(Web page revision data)
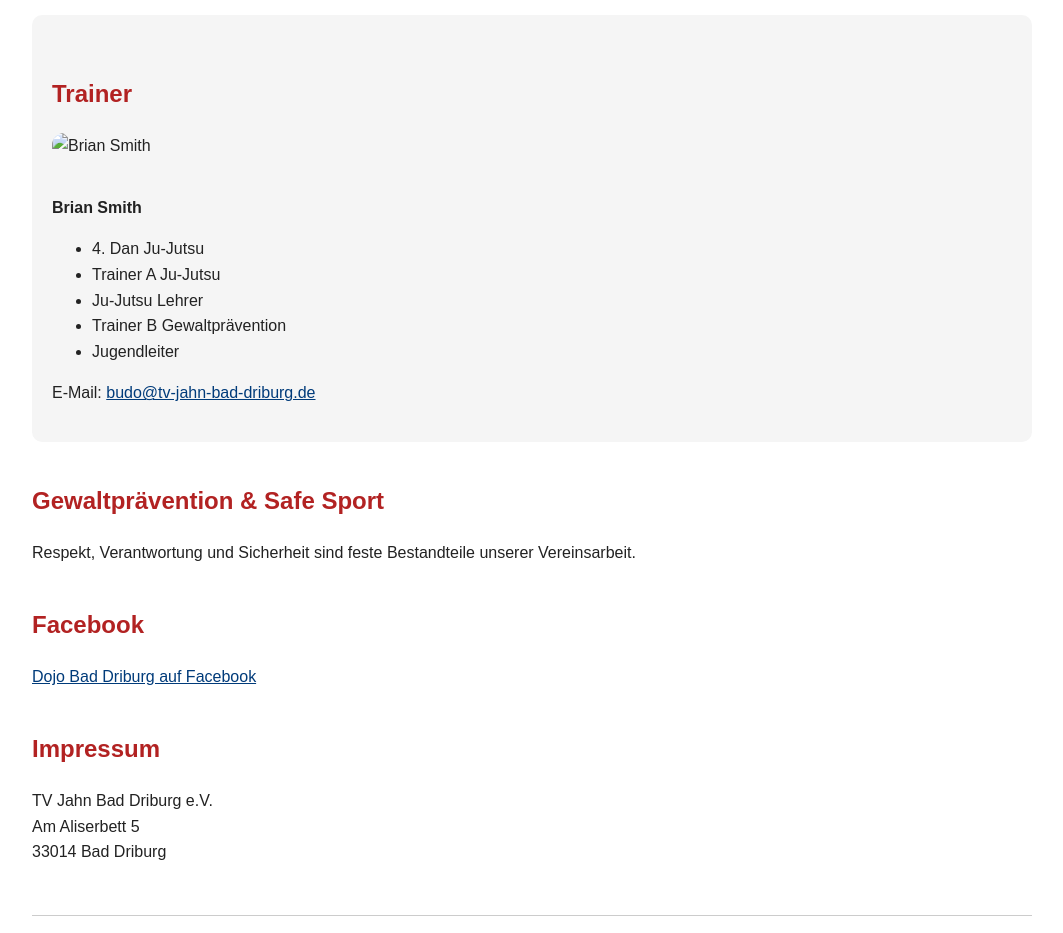
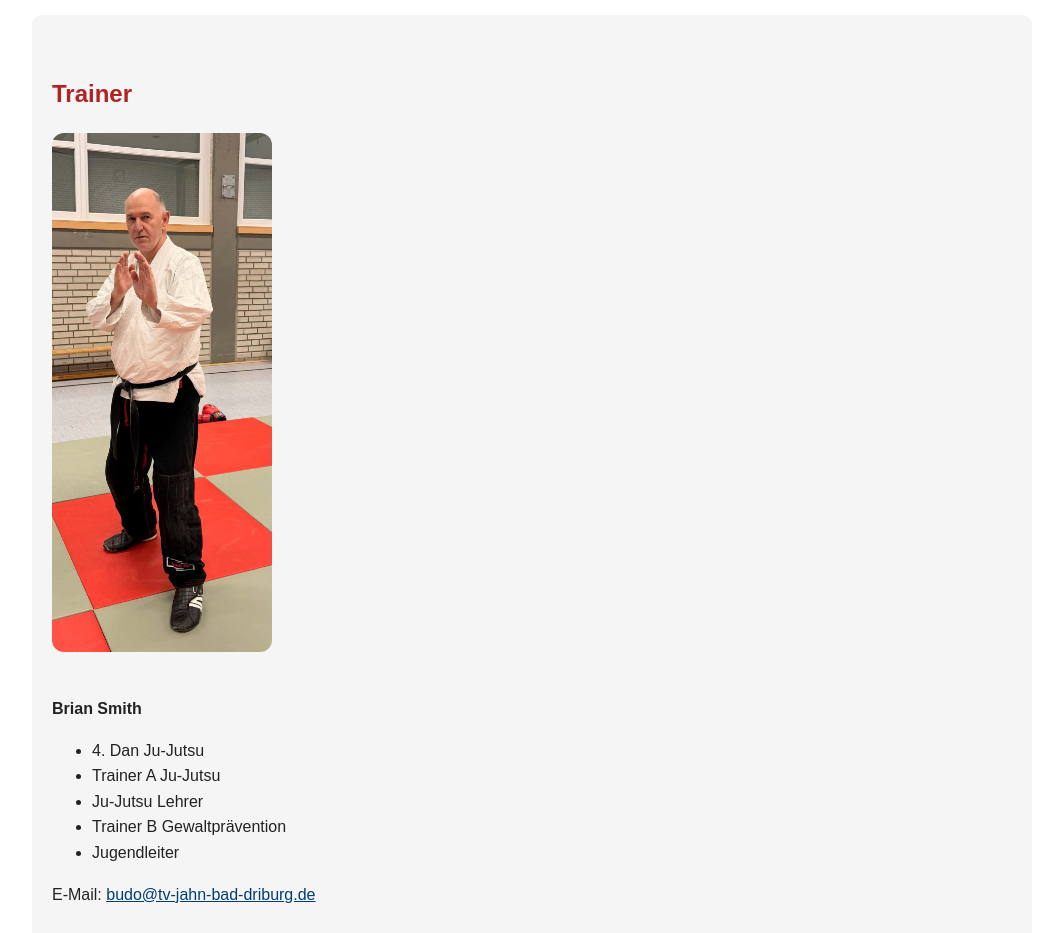
Before and after one commit to BrianausPB/dojo-bad-driburg, a plain HTML site: page index.html in a window 1280 px wide. Shown: the part 840-1773 px from the top of the page, without its empty margins (108-1171 px from the left). Drawn offline with Linux system fonts and the light colour scheme.

Commit message:
Update index.html

```diff
--- a/index.html
+++ b/index.html
@@ -97,7 +97,7 @@ Montag und Donnerstag<br>
 <section class="card">
 
 <h2>Trainer</h2>
-<img src="Brian-smith.jpg"
+<img src="Brian smith.jpg.jpg"
      alt="Brian Smith"
      style="width:220px;
             border-radius:12px;
```
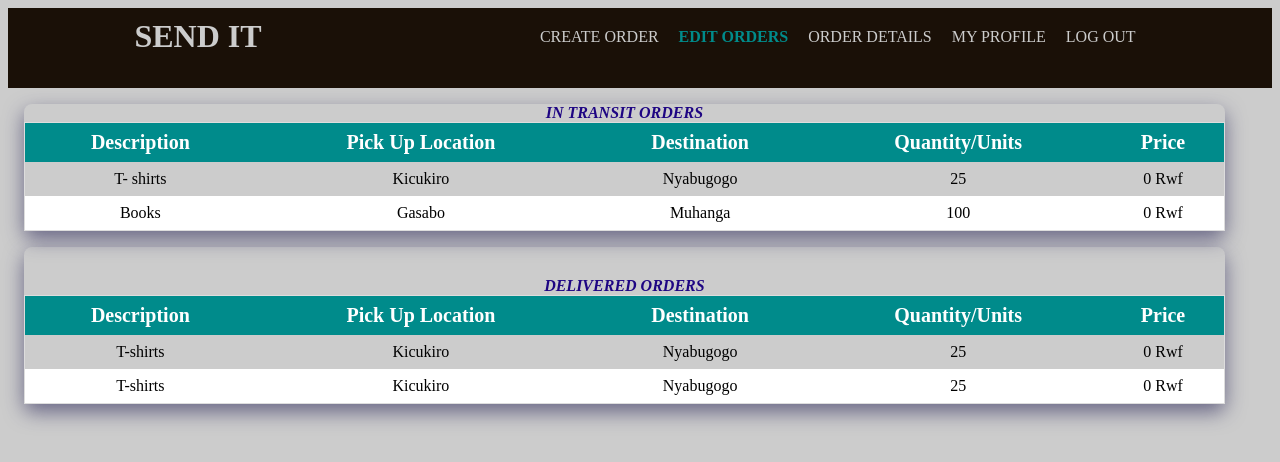
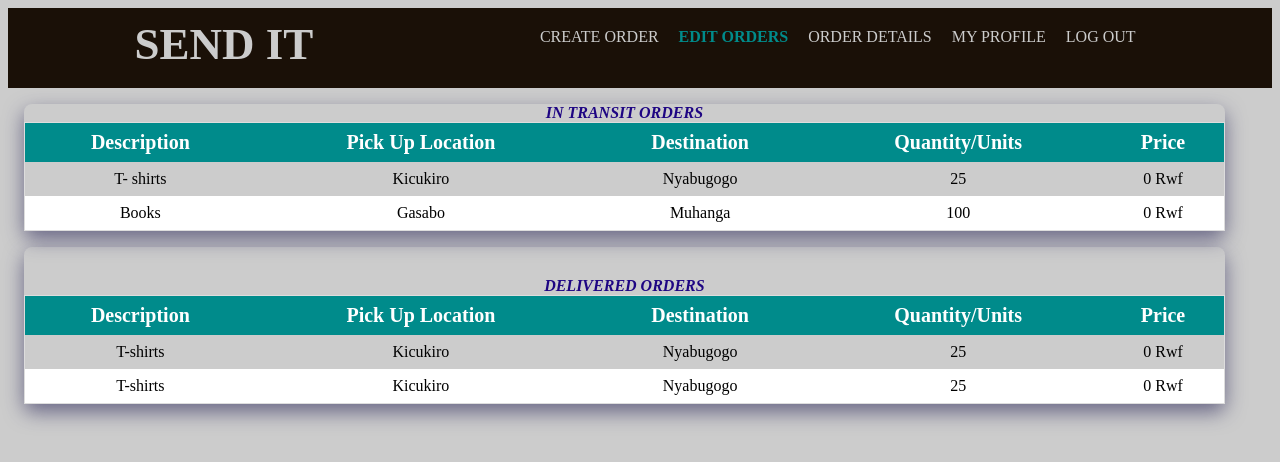
Before and after one commit to filschristian/SendIT, a website: page UI/html/changeDestination.html in a window 1280 px wide. Drawn offline with Linux system fonts and the light colour scheme.

Commit message:
[Chore #162149797] Add new changes to the UI

```diff
--- a/UI/css/style.css
+++ b/UI/css/style.css
@@ -31,6 +31,9 @@ header li {
 
 header #logo {
 	float: left;
+}
+#logo_text{
+	font-size: 45px;
 }
 header #logo h1{
 	margin: 0;
--- a/UI/html/changeDestination.html
+++ b/UI/html/changeDestination.html
@@ -11,7 +11,7 @@
 	<header>
 		<div class="container">
 			<div id="logo">
-				<h1>SEND IT</h1>
+				<h1><a id="logo_text" href="../index.html">SEND IT</a></h1>
 			</div>
 			<nav>
 				<li><a href="orderDelivery.html">Create Order</a></li>
```
Also changed, not shown: UI/html/admin.html (+1 -1 lines), UI/html/login.html (+1 -1 lines), UI/html/orderDelivery.html (+1 -1 lines), UI/html/orderDetails.html (+1 -1 lines), UI/html/signUp.html (+1 -1 lines), UI/html/userProfile.html (+1 -1 lines), UI/html/viewOrders.html (+1 -1 lines), UI/index.html (+1 -1 lines).
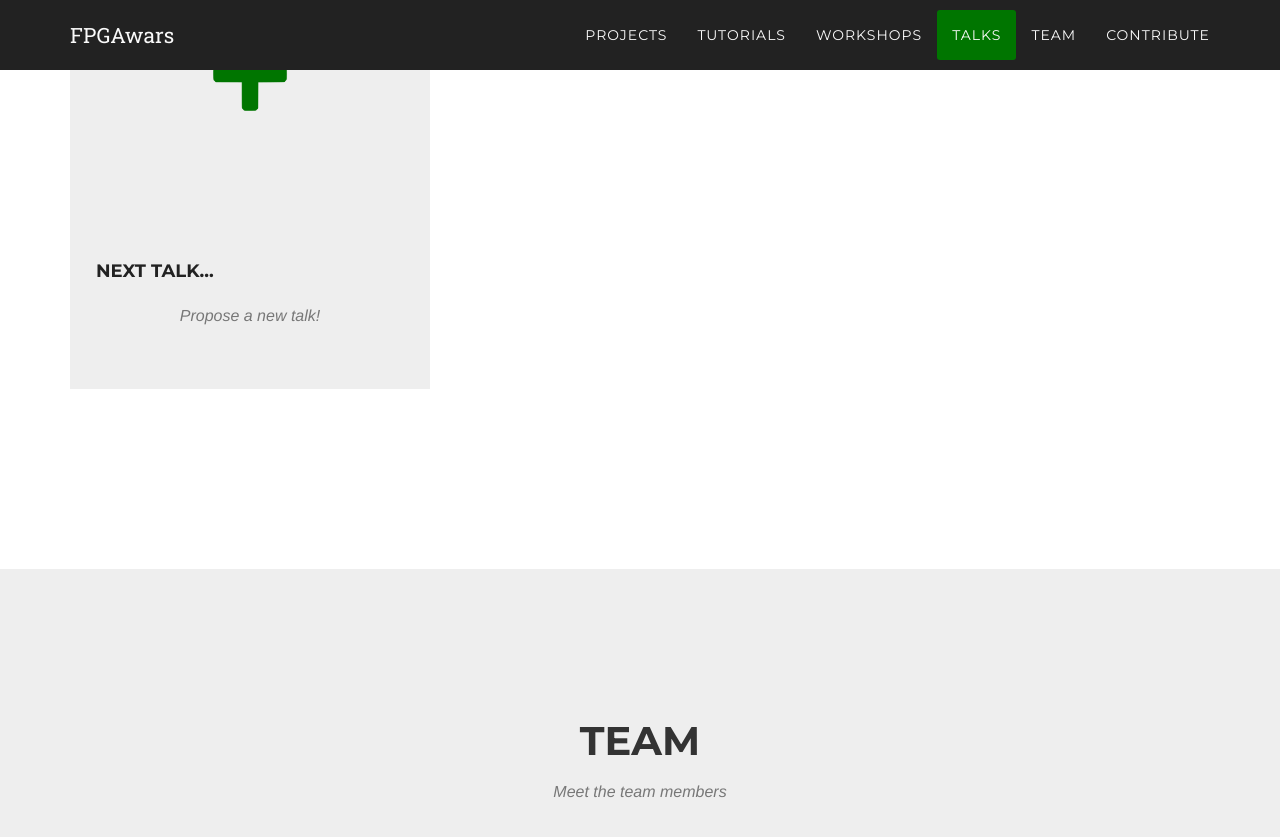
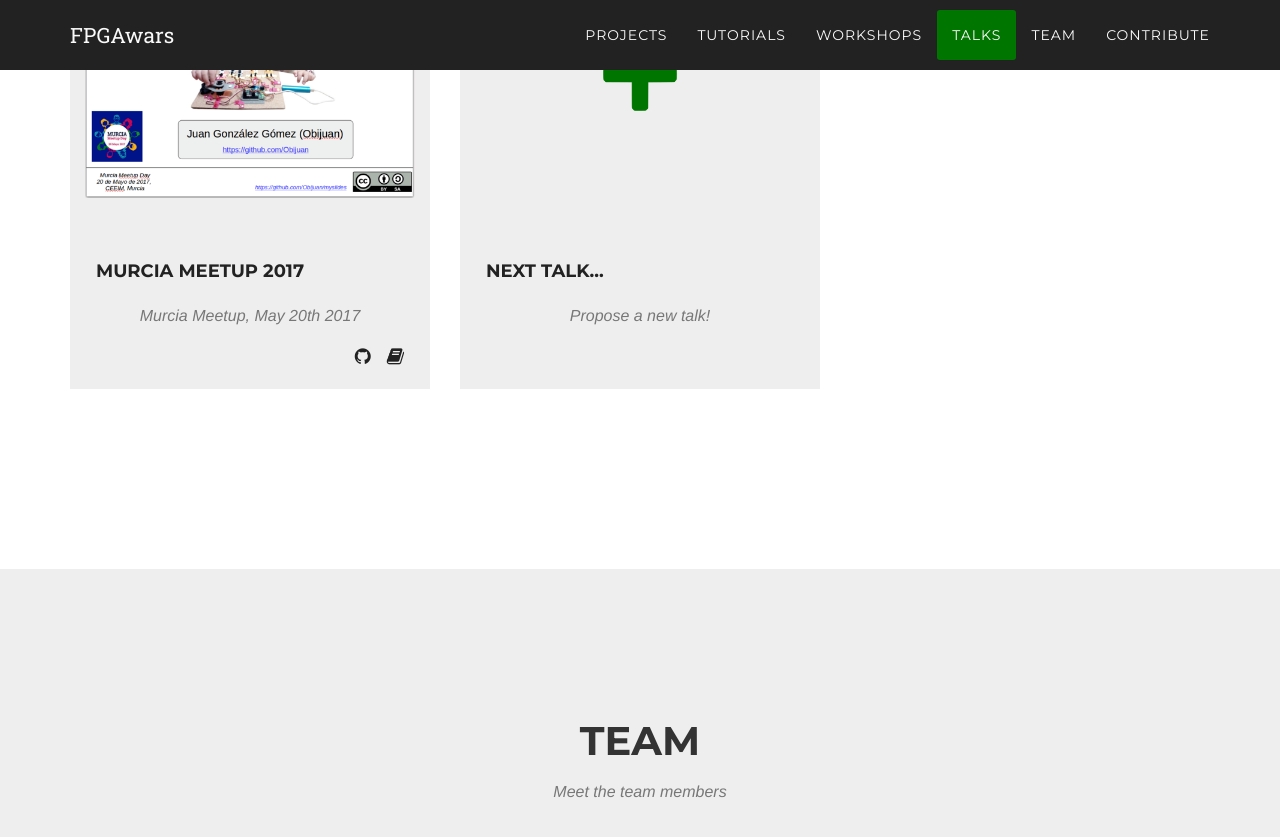
Before and after one commit to FPGAwars/fpgawars.github.io, a Jekyll site: the page built from index.html, in a window 1280 px wide and 900 px high, scrolled down 8913 px. Shown: the top 837 px of the window. Built offline with Jekyll 4.4.1, drawn with Linux system fonts in a browser that asks for light colours; some web fonts are replaced.

Commit message:
Murcia meetup day talk added

```diff
--- a/_data/strings.yml
+++ b/_data/strings.yml
@@ -338,6 +338,14 @@ ies-juan-cierva-17-desc:
   en: IES Juan de la Cierva, May 5th 2017
   es: IES Juan de la cierva, 5 Mayo 2017
 
+meetup-murcia-17:
+  en: Murcia Meetup 2017
+  es: Murcia Meetup 2017
+
+meetup-murcia-17-desc:
+  en: Murcia Meetup, May 20th 2017
+  es: Murcia Meetup, 20 de Mayo 2017
+
 next-talk:
   en: Next talk...
   es: Siguiente charla...
```
Also changed, not shown: _content/4.talks.md (+4 -0 lines), img/talks/meetup-murcia-17.png (added).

**What you are asked to do**
In the records above, how many lines contain the word "changeDestination"? State only the number.

**Exercise output**
3